=== TASK ===
Find every line of the records that has "pages" and return it.

=== DATA RECORDS ===
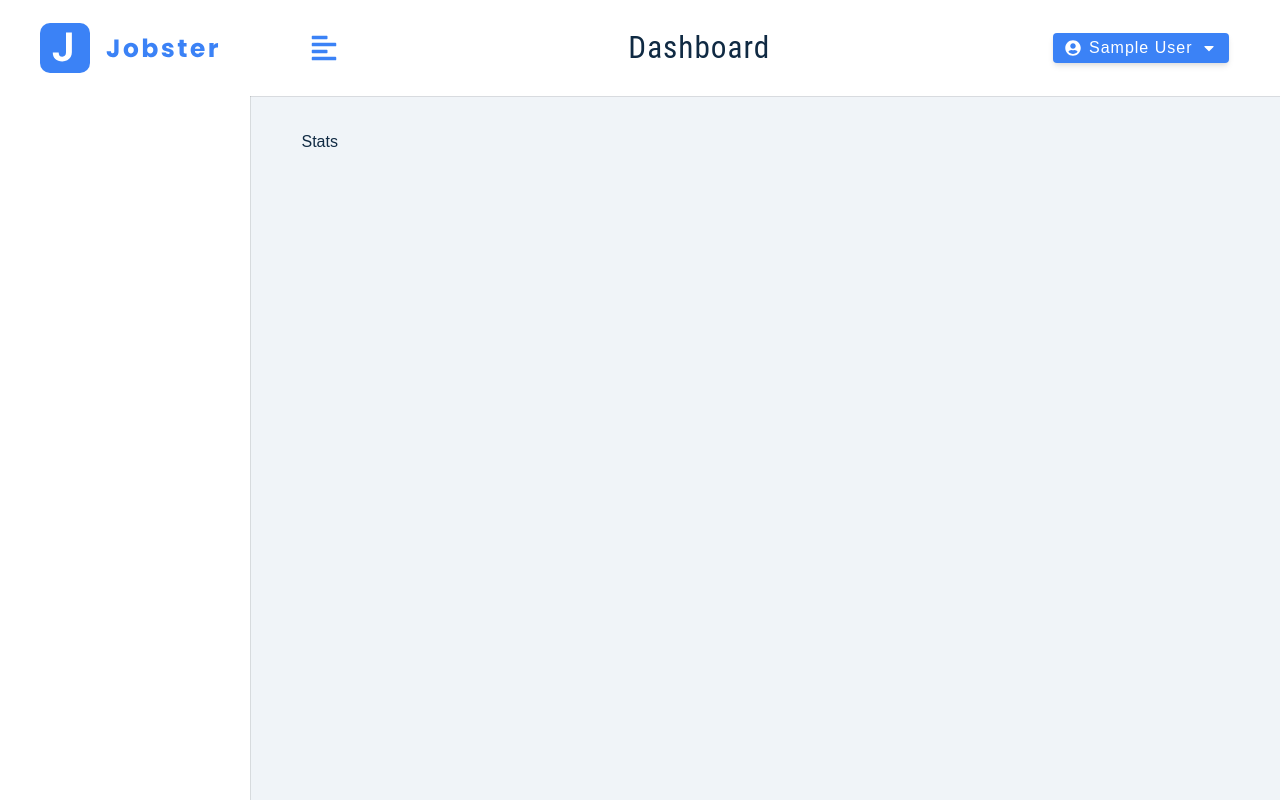
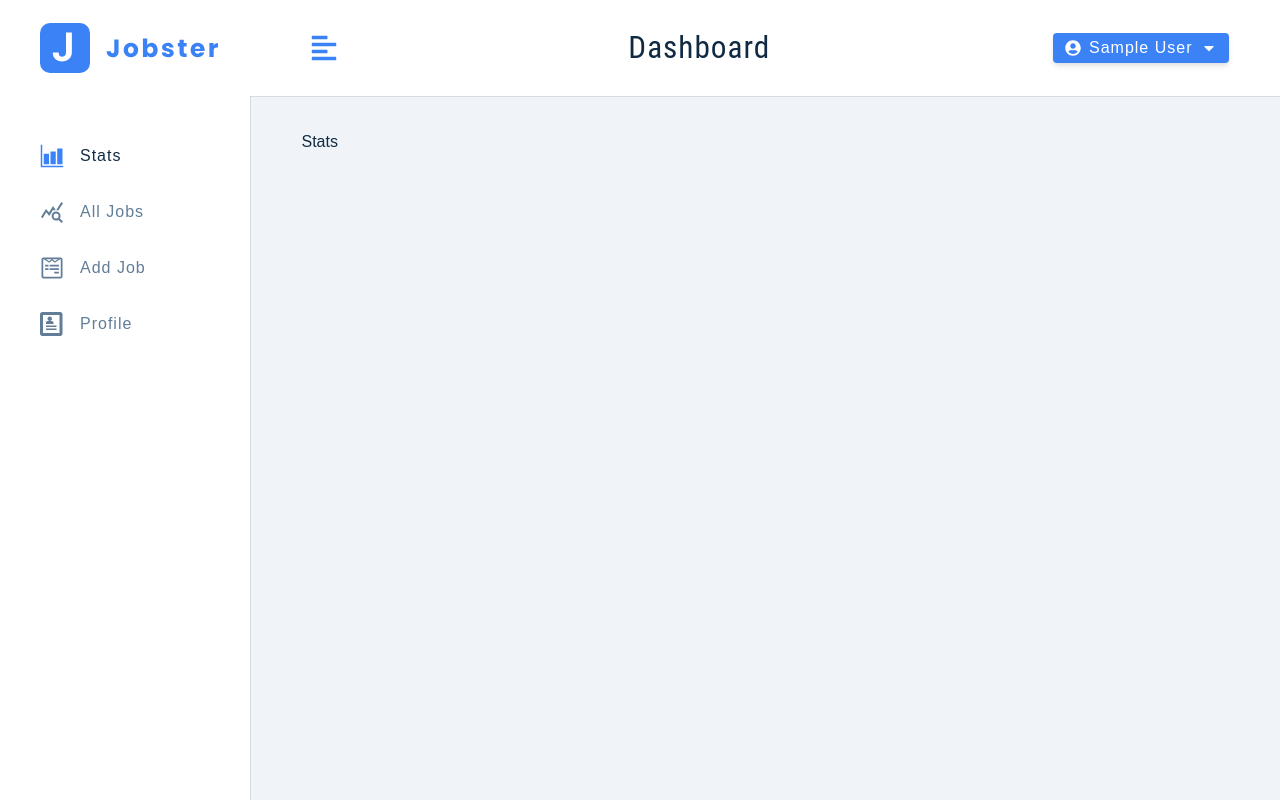
Before and after one commit to IvanMykytyn/Jobster, a React (Create React App) app: page / in a window 1280 px wide. Built offline with nearby package versions, Linux system fonts and the light colour scheme; sample sign-in values are in the browser's storage.

Commit message:
Shared Layout
Implemented:
- Navbar
- BigSidebar
- SmallSidebar
- ProtectedRoute
- NavLinks functional

```diff
--- a/src/App.js
+++ b/src/App.js
@@ -1,29 +1,40 @@
 import { BrowserRouter, Routes, Route } from 'react-router-dom'
 
 // pages
-import { Error, Landing, Register } from './pages'
-import { AddJob, AllJobs, Profile, SharedLayout, Stats } from './pages/Dashboard'
+import { Error, Landing, ProtectedRoute, Register } from './pages'
+import {
+  AddJob,
+  AllJobs,
+  Profile,
+  SharedLayout,
+  Stats,
+} from './pages/Dashboard'
 
 // toastify setup
-import { ToastContainer } from 'react-toastify';
-import 'react-toastify/dist/ReactToastify.css';
-
+import { ToastContainer } from 'react-toastify'
+import 'react-toastify/dist/ReactToastify.css'
 
 const App = () => {
   return (
     <BrowserRouter>
       <Routes>
         <Route path="/">
-          <Route element={<SharedLayout />}>
+          <Route
+            element={
+              <ProtectedRoute>
+                <SharedLayout />
+              </ProtectedRoute>
+            }
+          >
             <Route index element={<Stats />} />
             <Route path="profile" element={<Profile />} />
             <Route path="all-jobs" element={<AllJobs />} />
             <Route path="add-job" element={<AddJob />} />
           </Route>
 
-          <Route path="landing" element={<Landing/>} />
-          <Route path="register" element={<Register/>} />
-          <Route path="*" element={<Error/>} />
+          <Route path="landing" element={<Landing />} />
+          <Route path="register" element={<Register />} />
+          <Route path="*" element={<Error />} />
         </Route>
       </Routes>
       <ToastContainer />
--- a/src/components/BigSidebar.jsx
+++ b/src/components/BigSidebar.jsx
@@ -1,25 +1,27 @@
 import React from 'react'
+import { useSelector } from 'react-redux';
 import Wrapper from '../assets/wrappers/BigSidebar'
 
 // components
-import {Logo} from './'
+import {Logo, NavLinks} from './'
 
 const BigSidebar = () => {
-  const isSidebarOpen = false;
+  const {isSidebarOpen} = useSelector(state => state.user);
+
   return (
     <Wrapper>
       <div
         className={
           isSidebarOpen
-            ? 'sidebar-container '
-            : 'sidebar-container show-sidebar'
+            ? 'sidebar-container show-sidebar'
+            : 'sidebar-container'
         }
       >
         <div className="content">
           <header>
             <Logo />
           </header>
-          {/* <NavLinks /> */}
+          <NavLinks />
         </div>
       </div>
     </Wrapper>
--- /dev/null
+++ b/src/components/NavLinks.jsx
@@ -0,0 +1,31 @@
+import React from 'react'
+import { NavLink } from 'react-router-dom'
+
+// links
+import links from '../utils/links'
+
+const NavLinks = ({toggleSidebar}) => {
+  return (
+    <div className="nav-links">
+      {links.map((link) => {
+        const { id, text, path, icon } = link
+
+        return (
+          <NavLink
+            className={({ isActive }) =>
+              isActive ? 'nav-link active' : 'nav-link'
+            }
+            key={id}
+            to={path}
+            onClick={toggleSidebar}
+          >
+            <span className="icon">{icon}</span>
+            {text}
+          </NavLink>
+        )
+      })}
+    </div>
+  )
+}
+
+export default NavLinks
--- a/src/components/Navbar.jsx
+++ b/src/components/Navbar.jsx
@@ -9,7 +9,7 @@ import { Logo } from './'
 import { FaAlignLeft, FaUserCircle, FaCaretDown } from 'react-icons/fa'
 
 // actions
-import { logout } from '../feature/user/userSlice'
+import { logout, toggleSidebar } from '../feature/user/userSlice'
 
 const Navbar = () => {
   const dispatch = useDispatch()
@@ -25,7 +25,7 @@ const Navbar = () => {
         <button
           type="button"
           className="toggle-btn"
-          onClick={() => console.log('toggle sidebar')}
+          onClick={() => dispatch(toggleSidebar())}
         >
           <FaAlignLeft />
         </button>
--- a/src/components/SmallSidebar.jsx
+++ b/src/components/SmallSidebar.jsx
@@ -1,24 +1,33 @@
 import React from 'react'
 import Wrapper from '../assets/wrappers/SmallSidebar'
+import { useDispatch, useSelector } from 'react-redux';
+
+// actions
+import { toggleSidebar } from '../feature/user/userSlice';
 
 // components
-import {Logo} from './'
+import {Logo, NavLinks} from './'
 
 // react-icons
 import {FaTimes} from 'react-icons/fa'
 
 const SmallSideBar = () => {
+  const dispatch = useDispatch()
+  const {isSidebarOpen} = useSelector(state => state.user);
+
   return (
     <Wrapper>
-      <div className='sidebar-container show-sidebar'>
+      <div className={'sidebar-container' + (isSidebarOpen ? ' show-sidebar' : '') }>
         <div className='content'>
-          <button className='close-btn' onClick={() => console.log('toggle')}>
+          <button className='close-btn' onClick={() => dispatch(toggleSidebar())}>
             <FaTimes />
           </button>
           <header>
             <Logo />
           </header>
-          <div className='nav-links'>nav links</div>
+          <div className='nav-links'>
+            <NavLinks toggleSidebar={toggleSidebar}/>
+          </div>
         </div>
       </div>
     </Wrapper>
--- a/src/components/index.js
+++ b/src/components/index.js
@@ -3,5 +3,6 @@ import FormRow from './FormRow'
 import Navbar from './Navbar'
 import SmallSidebar from "./SmallSidebar";
 import BigSidebar from './BigSidebar'
+import NavLinks from './NavLinks'
 
-export {Logo, FormRow, Navbar, SmallSidebar, BigSidebar}
+export {Logo, FormRow, Navbar, SmallSidebar, BigSidebar, NavLinks}
--- a/src/feature/user/userSlice.js
+++ b/src/feature/user/userSlice.js
@@ -13,6 +13,7 @@ import { toast } from 'react-toastify'
 const initialState = {
   isLoading: false,
   user: getUserFromLocalStorage(),
+  isSidebarOpen: true,
 }
 
 export const registerUser = createAsyncThunk(
@@ -44,8 +45,15 @@ const userSlice = createSlice({
   reducers: {
     logout: (state) => {
       state.user = null
+      state.isSidebarOpen = false;
       removeUserFromLocalStorage()
-    }
+      toast.success(`Successfully Logged Out`)
+
+    },
+    toggleSidebar: (state) => {
+      state.isSidebarOpen = !state.isSidebarOpen
+    },
+
   },
   extraReducers: {
     // register
@@ -83,6 +91,6 @@ const userSlice = createSlice({
     },
   },
 })
-export const { logout } = userSlice.actions
+export const { logout, toggleSidebar } = userSlice.actions
 
 export default userSlice.reducer
--- a/src/pages/Dashboard/SharedLayout.jsx
+++ b/src/pages/Dashboard/SharedLayout.jsx
@@ -1,24 +1,13 @@
-import React, { useEffect } from 'react'
+import React from 'react'
 import Wrapper from '../../assets/wrappers/SharedLayout'
 
 // router-dom
-import { Outlet, useNavigate } from 'react-router-dom'
+import { Outlet} from 'react-router-dom'
 
 // components
 import { Navbar, BigSidebar, SmallSidebar } from '../../components'
-import { useSelector } from 'react-redux'
 
 const SharedLayout = () => {
-  const navigate = useNavigate()
-  const { user } = useSelector((state) => state.user)
-
-  useEffect(() => {
-    if (!user) {
-      setTimeout(() => {
-        navigate('/landing')
-      })
-    }
-  }, [user, navigate])
 
   return (
     <Wrapper>
--- /dev/null
+++ b/src/pages/ProtectedRoute.jsx
@@ -0,0 +1,13 @@
+import { Navigate } from 'react-router-dom';
+import { useSelector } from 'react-redux';
+
+const ProtectedRoute = ({ children }) => {
+
+  const { user } = useSelector((store) => store.user);
+  if (!user) {
+    return <Navigate to='/landing' />;
+  }
+  return children;
+};
+
+export default ProtectedRoute;
--- a/src/pages/index.js
+++ b/src/pages/index.js
@@ -1,5 +1,6 @@
 import Error from "./Error";
 import Landing from "./Landing";
 import Register from "./Register";
+import ProtectedRoute from "./ProtectedRoute";
 
-export {Error, Landing, Register}
+export {Error, Landing, Register, ProtectedRoute}
--- /dev/null
+++ b/src/utils/links.js
@@ -0,0 +1,33 @@
+import { IoBarChartSharp } from 'react-icons/io5';
+import { MdQueryStats } from 'react-icons/md';
+import { FaWpforms } from 'react-icons/fa';
+import { ImProfile } from 'react-icons/im';
+
+const links = [
+  {
+    id: 1,
+    text: 'stats',
+    path: '/',
+    icon: <IoBarChartSharp />,
+  },
+  {
+    id: 2,
+    text: 'all jobs',
+    path: 'all-jobs',
+    icon: <MdQueryStats />,
+  },
+  {
+    id: 3,
+    text: 'add job',
+    path: 'add-job',
+    icon: <FaWpforms />,
+  },
+  {
+    id: 4,
+    text: 'profile',
+    path: 'profile',
+    icon: <ImProfile />,
+  },
+];
+
+export default links;
```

=== EXERCISE RESULT ===
 // pages
-import { Error, Landing, Register } from './pages'
-import { AddJob, AllJobs, Profile, SharedLayout, Stats } from './pages/Dashboard'
+import { Error, Landing, ProtectedRoute, Register } from './pages'
+} from './pages/Dashboard'
--- a/src/pages/Dashboard/SharedLayout.jsx
+++ b/src/pages/Dashboard/SharedLayout.jsx
+++ b/src/pages/ProtectedRoute.jsx
--- a/src/pages/index.js
+++ b/src/pages/index.js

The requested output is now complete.